** PROBLEM STATEMENT **
An exact reproduction of the records is required, with all images left out.

** Web page revision data **
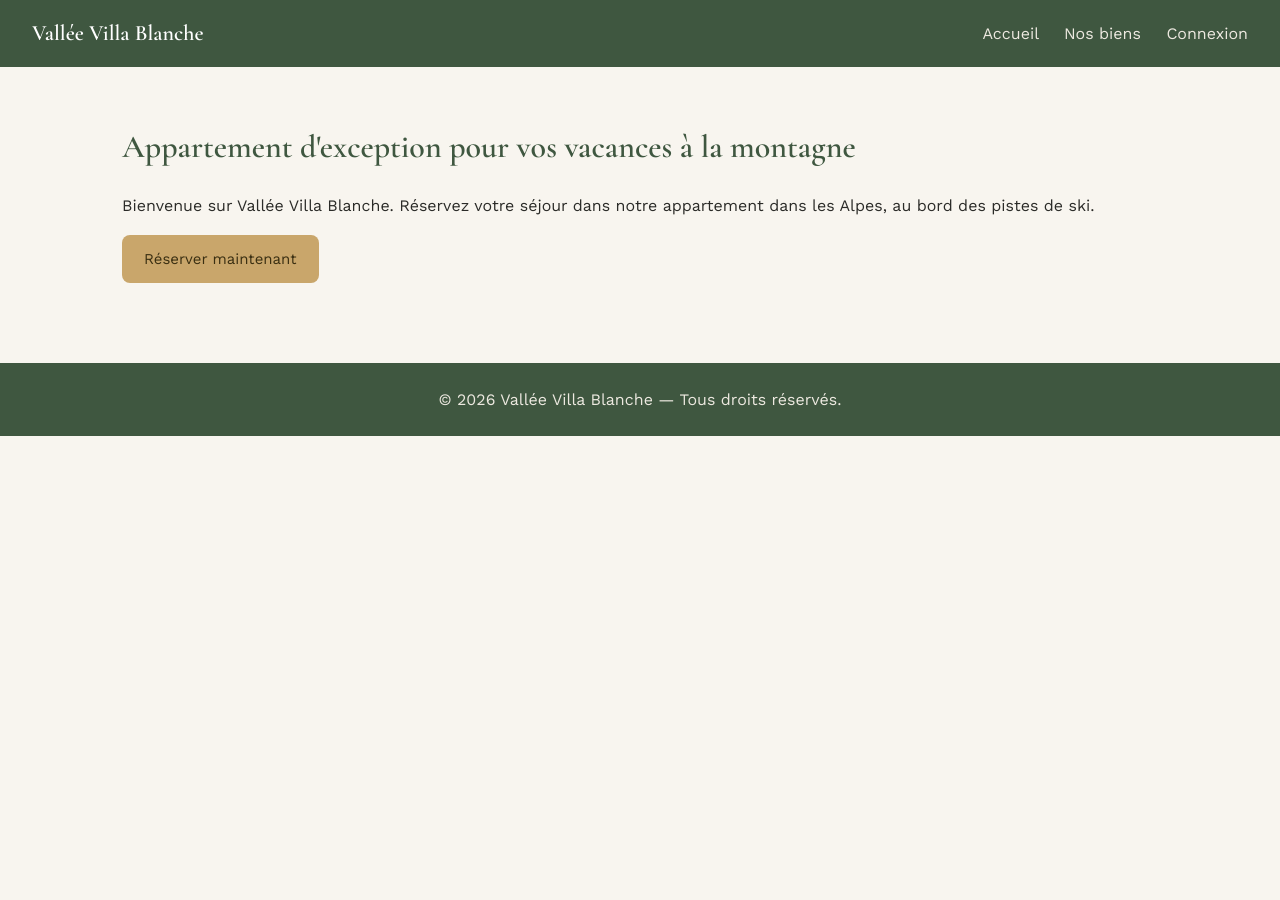
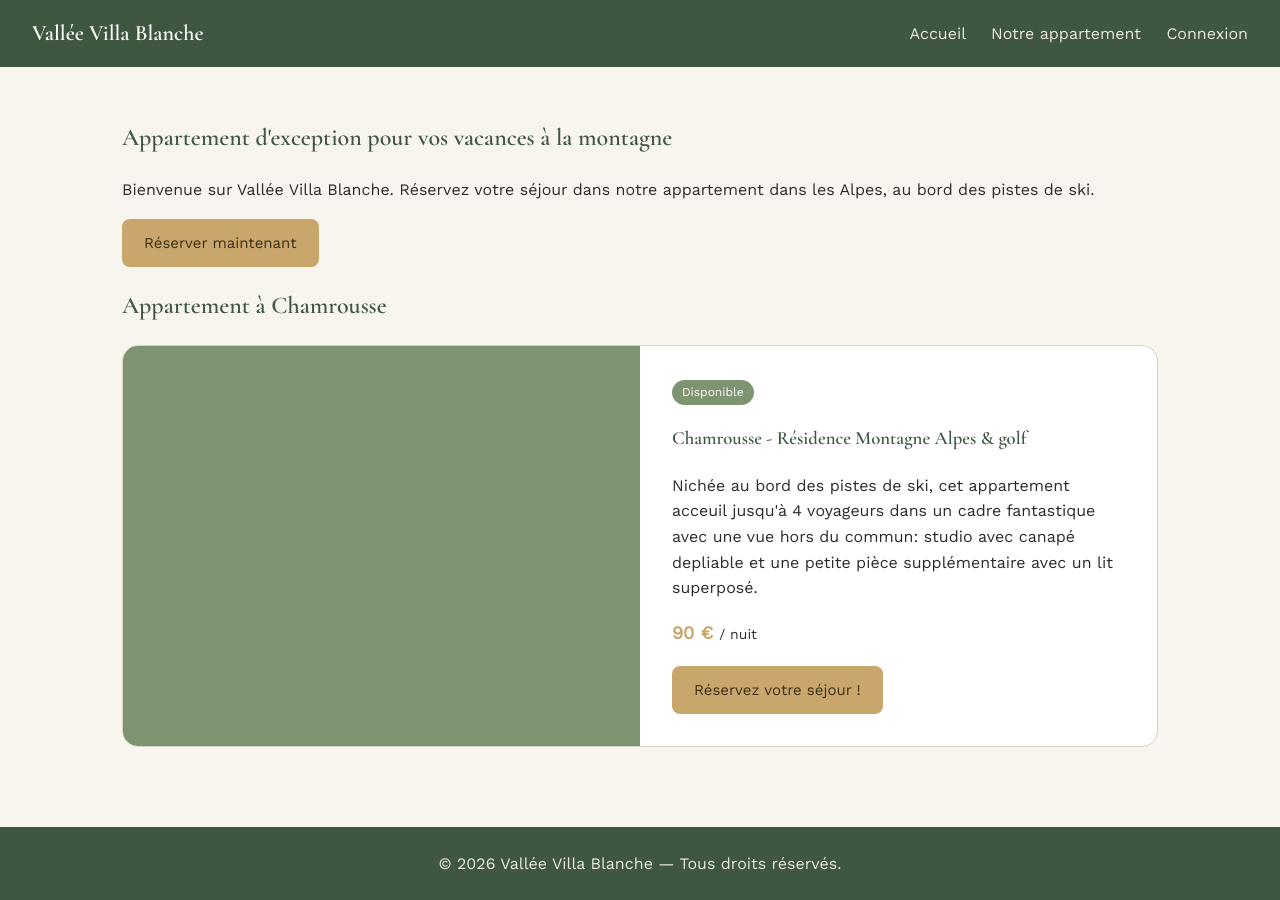
Before and after one commit to ValToh11/vallee-villa-blanche, a PHP site: page / in a window 1280 px wide. Before the commit the page ends 436 px from the top, so only its background shows below. Run offline with PHP 8.4, Linux system fonts and the light colour scheme.

Commit message:
Etape 2 : accueil avec villa unique

```diff
--- a/css/style.css
+++ b/css/style.css
@@ -123,6 +123,7 @@
 }
 
 /* 07-Pied de page */
+
 .pied{
     background: var(--vert-vallee);
     color: #ede9e0;
@@ -130,3 +131,26 @@
     padding: 24px;
     margin-top: 48px;
 }
+
+/* 08-Vedette */
+
+.vedette{
+  display:grid;
+  grid-template-columns:1fr 1fr;
+  gap:0;
+  background:var(--blanc-pur);
+  border:1px solid var(--gris-lin);
+  border-radius:16px;
+  overflow:hidden;
+  margin-top:8px;
+}
+.vedette .photo{
+  background:var(--vert-sauge);
+  min-height:300px;
+}
+.vedette .infos{
+  padding:32px;
+}
+@media (max-width:700px){
+.vedette{ grid-template-columns:1fr; }
+}
--- /dev/null
+++ b/includes/footer.php
@@ -0,0 +1,6 @@
+<footer class="pied">
+    © <?= date('Y') ?> Vallée Villa Blanche — Tous droits réservés.
+  </footer>
+
+</body>
+</html>
--- /dev/null
+++ b/includes/header.php
@@ -0,0 +1,19 @@
+<!DOCTYPE html>
+<html lang="fr">
+<head>
+  <meta charset="UTF-8">
+  <meta name="viewport" content="width=device-width, initial-scale=1.0">
+  <title>Vallée Villa Blanche</title>
+  <link href="https://fonts.googleapis.com/css2?family=Cormorant+Garamond:wght@600&family=Work+Sans&display=swap" rel="stylesheet">
+  <link rel="stylesheet" href="css/style.css">
+</head>
+<body>
+
+  <header class="entete">
+    <strong>Vallée Villa Blanche</strong>
+    <nav>
+      <a href="index.php">Accueil</a>
+      <a href="catalogue.php">Notre appartement</a>
+      <a href="connexion.php">Connexion</a>
+    </nav>
+  </header>
--- a/index.php
+++ b/index.php
@@ -9,24 +9,30 @@
 </head>
 <body>
 
-  <header class="entete">
-    <strong>Vallée Villa Blanche</strong>
-    <nav>
-      <a href="index.php">Accueil</a>
-      <a href="#">Nos biens</a>
-      <a href="#">Connexion</a>
-    </nav>
-  </header>
+  <?php include "includes/header.php"; ?>
 
   <main>
+    <section>
     <h1>Appartement d'exception pour vos vacances à la montagne</h1>
     <p>Bienvenue sur Vallée Villa Blanche. Réservez votre séjour dans notre appartement dans les Alpes, au bord des pistes de ski.</p>
     <a href="#" class="btn">Réserver maintenant</a>
+    </section>
+
+    <h2 id="villa">Appartement à Chamrousse</h2>
+    <article class="vedette">
+        <div class="photo"></div>
+        <div class="infos">
+            <span class="badge">Disponible</span>
+            <h3>Chamrousse - Résidence Montagne Alpes &amp; golf</h3>
+            <p>Nichée au bord des pistes de ski, cet appartement acceuil jusqu'à 4 voyageurs dans un cadre fantastique avec une vue hors du commun: studio avec canapé depliable et une petite pièce supplémentaire avec un lit superposé.</p>
+            <p class="prix">90 &#128; <span style="font-weight:400;font-size:14px;color:var(--anthracite)">/ nuit</p>
+            <a href="#" class="btn">Réservez votre séjour !</a>
+        </div>
+    </article>
   </main>
 
-  <footer class="pied">
-    © <?= date('Y') ?> Vallée Villa Blanche — Tous droits réservés.
-  </footer>
+
+<?php include "includes/footer.php"; ?>
 
 </body>
 </html>
```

** EXERCISE OUTPUT **
Before and after one commit to ValToh11/vallee-villa-blanche, a PHP site: page / in a window 1280 px wide. Before the commit the page ends 436 px from the top, so only its background shows below. Run offline with PHP 8.4, Linux system fonts and the light colour scheme.

Commit message:
Etape 2 : accueil avec villa unique

```diff
--- a/css/style.css
+++ b/css/style.css
@@ -123,6 +123,7 @@
 }
 
 /* 07-Pied de page */
+
 .pied{
     background: var(--vert-vallee);
     color: #ede9e0;
@@ -130,3 +131,26 @@
     padding: 24px;
     margin-top: 48px;
 }
+
+/* 08-Vedette */
+
+.vedette{
+  display:grid;
+  grid-template-columns:1fr 1fr;
+  gap:0;
+  background:var(--blanc-pur);
+  border:1px solid var(--gris-lin);
+  border-radius:16px;
+  overflow:hidden;
+  margin-top:8px;
+}
+.vedette .photo{
+  background:var(--vert-sauge);
+  min-height:300px;
+}
+.vedette .infos{
+  padding:32px;
+}
+@media (max-width:700px){
+.vedette{ grid-template-columns:1fr; }
+}
--- /dev/null
+++ b/includes/footer.php
@@ -0,0 +1,6 @@
+<footer class="pied">
+    © <?= date('Y') ?> Vallée Villa Blanche — Tous droits réservés.
+  </footer>
+
+</body>
+</html>
--- /dev/null
+++ b/includes/header.php
@@ -0,0 +1,19 @@
+<!DOCTYPE html>
+<html lang="fr">
+<head>
+  <meta charset="UTF-8">
+  <meta name="viewport" content="width=device-width, initial-scale=1.0">
+  <title>Vallée Villa Blanche</title>
+  <link href="https://fonts.googleapis.com/css2?family=Cormorant+Garamond:wght@600&family=Work+Sans&display=swap" rel="stylesheet">
+  <link rel="stylesheet" href="css/style.css">
+</head>
+<body>
+
+  <header class="entete">
+    <strong>Vallée Villa Blanche</strong>
+    <nav>
+      <a href="index.php">Accueil</a>
+      <a href="catalogue.php">Notre appartement</a>
+      <a href="connexion.php">Connexion</a>
+    </nav>
+  </header>
--- a/index.php
+++ b/index.php
@@ -9,24 +9,30 @@
 </head>
 <body>
 
-  <header class="entete">
-    <strong>Vallée Villa Blanche</strong>
-    <nav>
-      <a href="index.php">Accueil</a>
-      <a href="#">Nos biens</a>
-      <a href="#">Connexion</a>
-    </nav>
-  </header>
+  <?php include "includes/header.php"; ?>
 
   <main>
+    <section>
     <h1>Appartement d'exception pour vos vacances à la montagne</h1>
     <p>Bienvenue sur Vallée Villa Blanche. Réservez votre séjour dans notre appartement dans les Alpes, au bord des pistes de ski.</p>
     <a href="#" class="btn">Réserver maintenant</a>
+    </section>
+
+    <h2 id="villa">Appartement à Chamrousse</h2>
+    <article class="vedette">
+        <div class="photo"></div>
+        <div class="infos">
+            <span class="badge">Disponible</span>
+            <h3>Chamrousse - Résidence Montagne Alpes &amp; golf</h3>
+            <p>Nichée au bord des pistes de ski, cet appartement acceuil jusqu'à 4 voyageurs dans un cadre fantastique avec une vue hors du commun: studio avec canapé depliable et une petite pièce supplémentaire avec un lit superposé.</p>
+            <p class="prix">90 &#128; <span style="font-weight:400;font-size:14px;color:var(--anthracite)">/ nuit</p>
+            <a href="#" class="btn">Réservez votre séjour !</a>
+        </div>
+    </article>
   </main>
 
-  <footer class="pied">
-    © <?= date('Y') ?> Vallée Villa Blanche — Tous droits réservés.
-  </footer>
+
+<?php include "includes/footer.php"; ?>
 
 </body>
 </html>
```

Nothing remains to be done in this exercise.